[Work request] Write out each entry below exactly. Do not include the images.

[Information supplied]

'''

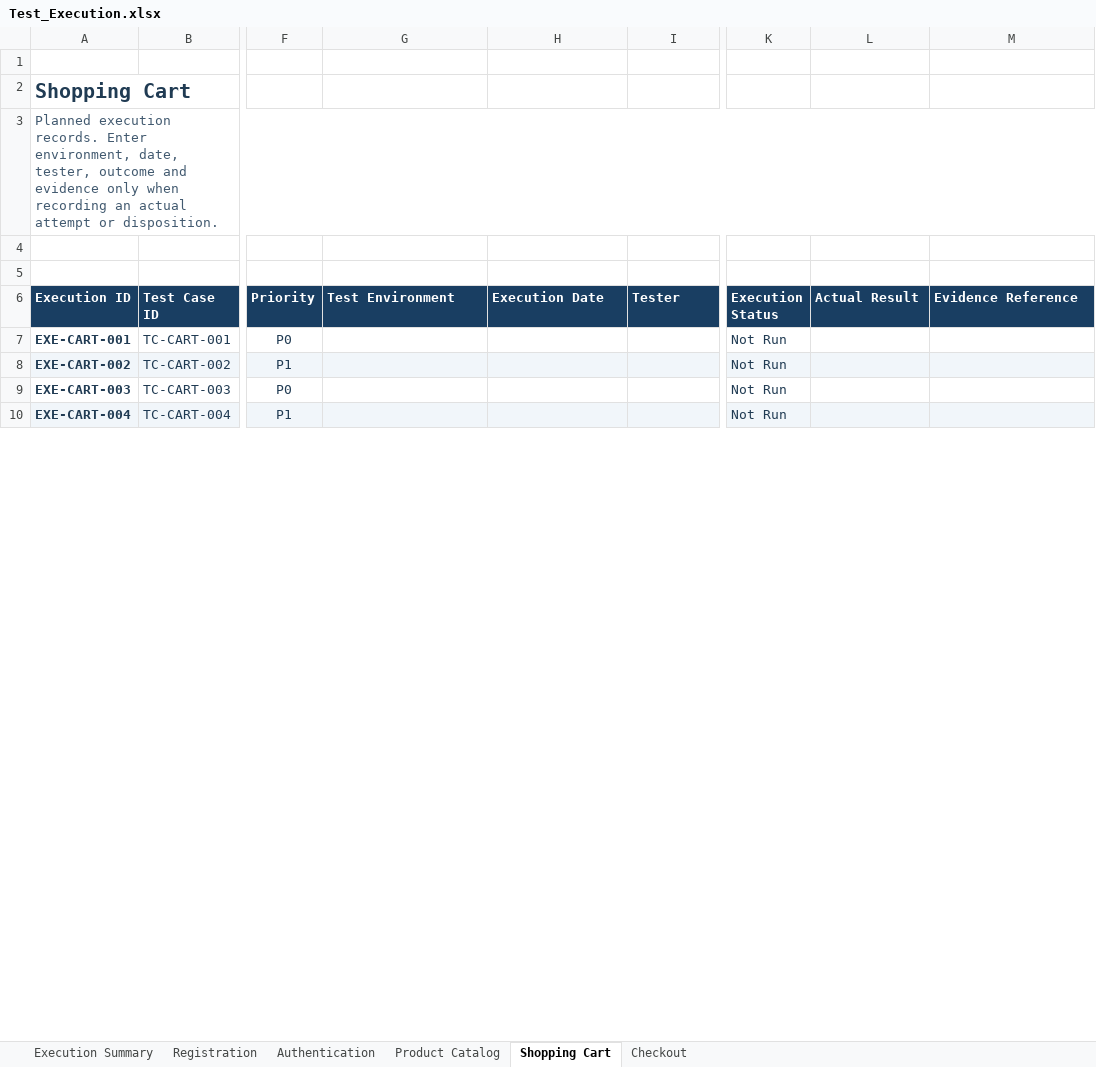
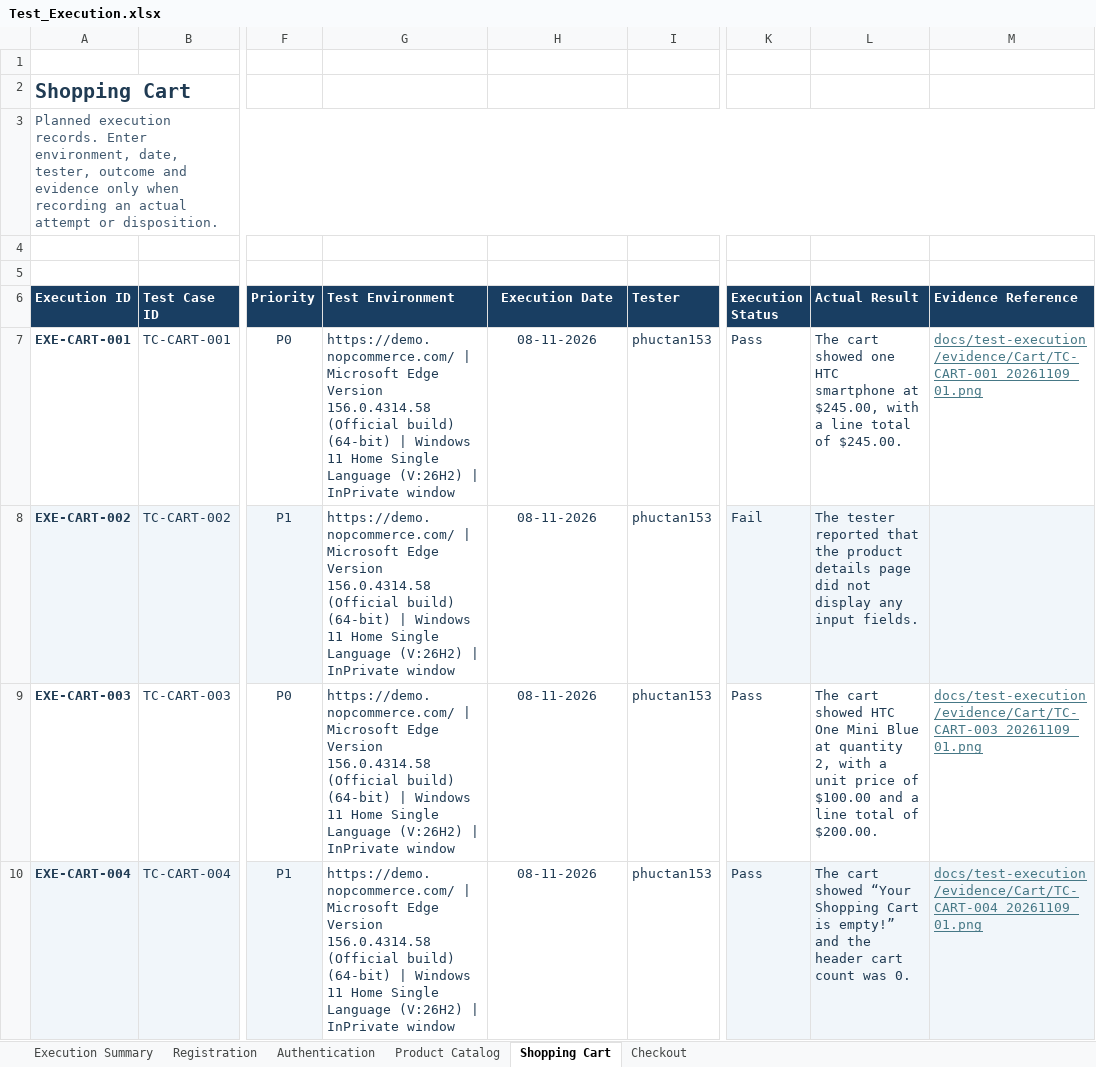
Before and after one commit to phuctan153/nopcommerce-qa, an Excel workbook: docs/test-execution/Test_Execution.xlsx, sheet Shopping Cart, drawn as a sheet; only a part is shown, gaps mark what is left out; values as stored, in another font and other column widths than the file's, no borders; conditional formats and table styles not drawn; the diff covers the shown part only; the diff names each change by its address in the sheet, - before the commit and + after, or states it on an @@ line.

Commit message:
test: record QA-006.2 shopping cart execution
Add reviewed cart evidence and English observations. Record evidence limits for the quantity boundary and subtotal checks.

```diff
--- a/docs/test-execution/Test_Execution.xlsx (sheet Shopping Cart)
+++ b/docs/test-execution/Test_Execution.xlsx (sheet Shopping Cart)
-H6 alignment: left
+H6 alignment: center
-G7:G10 (Test Environment): (empty)
+G7:G10 (Test Environment): https://demo.nopcommerce.com/ | Microsoft Edge Version 156.0.4314.58 (Official build) (64-bit) | Windows 11 Home Single Language (V:26H2) | InPrivate window
-H7:H10 (Execution Date): (empty)
+H7:H10 (Execution Date): 08-11-2026
-I7:I10 (Tester): (empty)
+I7:I10 (Tester): phuctan153
-K7 (Execution Status): Not Run
+K7 (Execution Status): Pass
-L7 (Actual Result): (empty)
+L7 (Actual Result): The cart showed one HTC smartphone at $245.00, with a line total of $245.00.
-M7 (Evidence Reference): (empty)
+M7 (Evidence Reference): docs/test-execution/evidence/Cart/TC-CART-001_20261109_01.png
-G8:I8 fill: #F1F6FA
+G8:I8 fill: none
-K8 (Execution Status): Not Run
+K8 (Execution Status): Fail
-L8 (Actual Result): (empty)
+L8 (Actual Result): The tester reported that the product details page did not display any input fields.
-K9:K10 (Execution Status): Not Run
+K9:K10 (Execution Status): Pass
-L9 (Actual Result): (empty)
+L9 (Actual Result): The cart showed HTC One Mini Blue at quantity 2, with a unit price of $100.00 and a line total of $200.00.
-M9 (Evidence Reference): (empty)
+M9 (Evidence Reference): docs/test-execution/evidence/Cart/TC-CART-003_20261109_01.png
-G10:I10 fill: #F1F6FA
+G10:I10 fill: none
-L10 (Actual Result): (empty)
+L10 (Actual Result): The cart showed “Your Shopping Cart is empty!” and the header cart count was 0.
-M10 (Evidence Reference): (empty)
+M10 (Evidence Reference): docs/test-execution/evidence/Cart/TC-CART-004_20261109_01.png
```
Also changed, not shown: 16 edited cells and cell formats elsewhere in this sheet, sheet Execution Summary, 5 other files.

'''

[Exercise answer]
Before and after one commit to phuctan153/nopcommerce-qa, an Excel workbook: docs/test-execution/Test_Execution.xlsx, sheet Shopping Cart, drawn as a sheet; only a part is shown, gaps mark what is left out; values as stored, in another font and other column widths than the file's, no borders; conditional formats and table styles not drawn; the diff covers the shown part only; the diff names each change by its address in the sheet, - before the commit and + after, or states it on an @@ line.

Commit message:
test: record QA-006.2 shopping cart execution
Add reviewed cart evidence and English observations. Record evidence limits for the quantity boundary and subtotal checks.

```diff
--- a/docs/test-execution/Test_Execution.xlsx (sheet Shopping Cart)
+++ b/docs/test-execution/Test_Execution.xlsx (sheet Shopping Cart)
-H6 alignment: left
+H6 alignment: center
-G7:G10 (Test Environment): (empty)
+G7:G10 (Test Environment): https://demo.nopcommerce.com/ | Microsoft Edge Version 156.0.4314.58 (Official build) (64-bit) | Windows 11 Home Single Language (V:26H2) | InPrivate window
-H7:H10 (Execution Date): (empty)
+H7:H10 (Execution Date): 08-11-2026
-I7:I10 (Tester): (empty)
+I7:I10 (Tester): phuctan153
-K7 (Execution Status): Not Run
+K7 (Execution Status): Pass
-L7 (Actual Result): (empty)
+L7 (Actual Result): The cart showed one HTC smartphone at $245.00, with a line total of $245.00.
-M7 (Evidence Reference): (empty)
+M7 (Evidence Reference): docs/test-execution/evidence/Cart/TC-CART-001_20261109_01.png
-G8:I8 fill: #F1F6FA
+G8:I8 fill: none
-K8 (Execution Status): Not Run
+K8 (Execution Status): Fail
-L8 (Actual Result): (empty)
+L8 (Actual Result): The tester reported that the product details page did not display any input fields.
-K9:K10 (Execution Status): Not Run
+K9:K10 (Execution Status): Pass
-L9 (Actual Result): (empty)
+L9 (Actual Result): The cart showed HTC One Mini Blue at quantity 2, with a unit price of $100.00 and a line total of $200.00.
-M9 (Evidence Reference): (empty)
+M9 (Evidence Reference): docs/test-execution/evidence/Cart/TC-CART-003_20261109_01.png
-G10:I10 fill: #F1F6FA
+G10:I10 fill: none
-L10 (Actual Result): (empty)
+L10 (Actual Result): The cart showed “Your Shopping Cart is empty!” and the header cart count was 0.
-M10 (Evidence Reference): (empty)
+M10 (Evidence Reference): docs/test-execution/evidence/Cart/TC-CART-004_20261109_01.png
```
Also changed, not shown: 16 edited cells and cell formats elsewhere in this sheet, sheet Execution Summary, 5 other files.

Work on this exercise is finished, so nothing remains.